Game 2 looked like it might go the same way only faster, as an Opaline Unicorn enabled a turn-four Stormbreath Dragon. Unfortunately for Asahara, it would only get one attack. Ishii once again had a Wavecrash Triton, and this time it brought its own offense. Between Nimbus Naiad and Thassa's Emissary, the Triton was both large enough to dodge Asahara's removal (Lash of the Whip and Lightning Strike), as well as large enough to finish the game before he ran out of ways to keep the Dragon locked down. Asahara came very close to stealing the game once again, but a Lagona-Band Elder gave Ishii just enough life to ensure his victory.
The final game of this match was another incredibly close affair, but it didn't initially look like it would be at all. Neither player had a particularly impressive start, with Ishii stumbling on lands early and Asahara not making a play until a fourth-turn Ill-Tempered Cyclops. Ishii was able to take advantage of this early, despite his mana troubles, by getting in for quite a large amount of damage with a Vaporkin.
The reason for Asahara's slow start quickly became apparent, as Ishii drew his way out of his mana troubles and began to build his board. Over three consecutive turns, Ishii added a creature to his board only to be denied his creature. Glare of Heresy, Lash of the Whip, Divine Verdict, and Lightning Strike dealt with everything Ishii could muster, eventually leaving him with just a pair of Omenspeakers. Still, the Vaporkin had done its work, dropping Asahara to an unreasonably low life total. He finally found some offense with his trusty Stormbreath Dragon, but Ishii tried to stall his way to a victory. One turn from defeat, Ishii had managed to add a Benthic Giant to his side of the board and sent all three of his creatures. Asahara was at a potentially safe 9, but he didn't risk anything, using his lone chump blocker to stand in the Giant's way. When Asahara attacked for the win on the following turn, Ishii revealed the Dauntless Onslaught that would have been lethal had Asahara blocked any other way.
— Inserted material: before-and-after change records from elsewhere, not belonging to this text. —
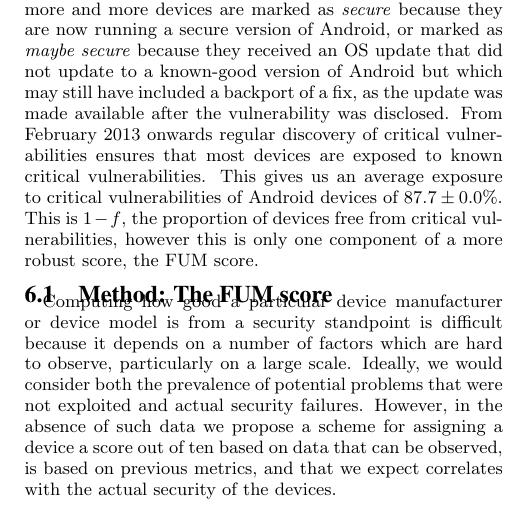
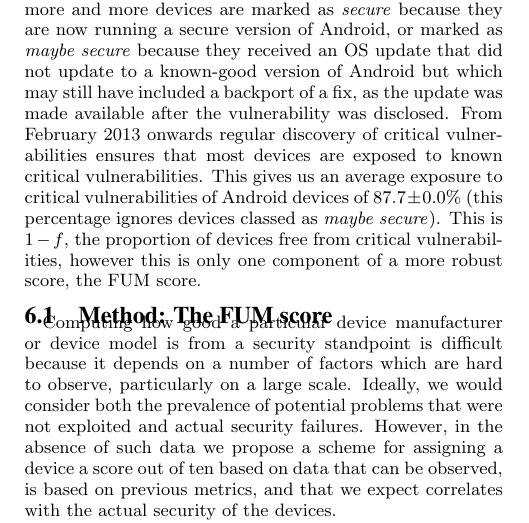
Before and after one commit to ucam-cl-dtg/paper-da-securityupdates, a LaTeX paper (spsm04-thomas.tex, which reads security_scoring.tex): part of one column of page 4 of 13, cut so that both start at the same text. Compiled offline with pdfLaTeX.

Commit message:
Specify that MeanInsecurityPerc ignores 'maybe secure' devices

```diff
--- a/security_scoring.tex
+++ b/security_scoring.tex
@@ -24,7 +24,7 @@ The remaining devices were already running a version of Android which fixed the
 From October 2011 until the discovery of \avovuln[APK_duplicate_file]{APK duplicate file} in February 2013 the graph shows progressive improvement as devices are upgraded.
 This means more and more devices are marked as \emph{secure} because they are now running a secure version of Android, or marked as \emph{maybe secure} because they received an OS update that did not update to a known-good version of Android but which may still have included a backport of a fix, as the update was made available after the vulnerability was disclosed.
 From February 2013 onwards regular discovery of critical vulnerabilities ensures that most devices are exposed to known critical vulnerabilities.
-This gives us an average exposure to critical vulnerabilities of Android devices of \daMeanInsecurityPerc.
+This gives us an average exposure to critical vulnerabilities of Android devices of \daMeanInsecurityPerc\ (this percentage ignores devices classed as \emph{maybe secure}).
 This is $1 - f$, the proportion of devices free from critical vulnerabilities, however this is only one component of a more robust score, the FUM score.
 
 \subsection{Method: The FUM score}\label{sec:security_scoring:method}
```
Shu Komuro (Green/Blue Devotion) vs. Soo Han Yoon (Black/White)
It all came down to the outcome of this match. Komuro had narrowly lost the first game of this match by the time the other matches had finished. Despite having a pair of massive Reverent Hunters, Komuro's army was held at bay by a tide of Soldiers pouring out of an Akroan Horse. Even when he was able to find a Vulpine Goliath to begin to trample over, Yoon simply went over the top, adding Erebos's Emissary to his Insatiable Harpy. Komuro made a valiant attempt to wrest control of the game, but a Keepsake Gorgon combined with Whip of Erebos proved too strong, eliminating his team and sending it to a second game.
In this second game, Yoon showed the raw power his deck possessed. Using early removal to handle the cheap threats from Komuro's deck, Yoon stalled until he could chain together three absurd turns, adding two copies of Gray Merchant of Asphodel and an Abhorrent Overlord to his team on consecutive turns. To add insult to injury, he added a Whip of Erebos to his side, giving him all the inevitability he would ever need. Komuro could do nothing, his life total rapidly falling behind that absurd string of plays, dropping his team to 5-2.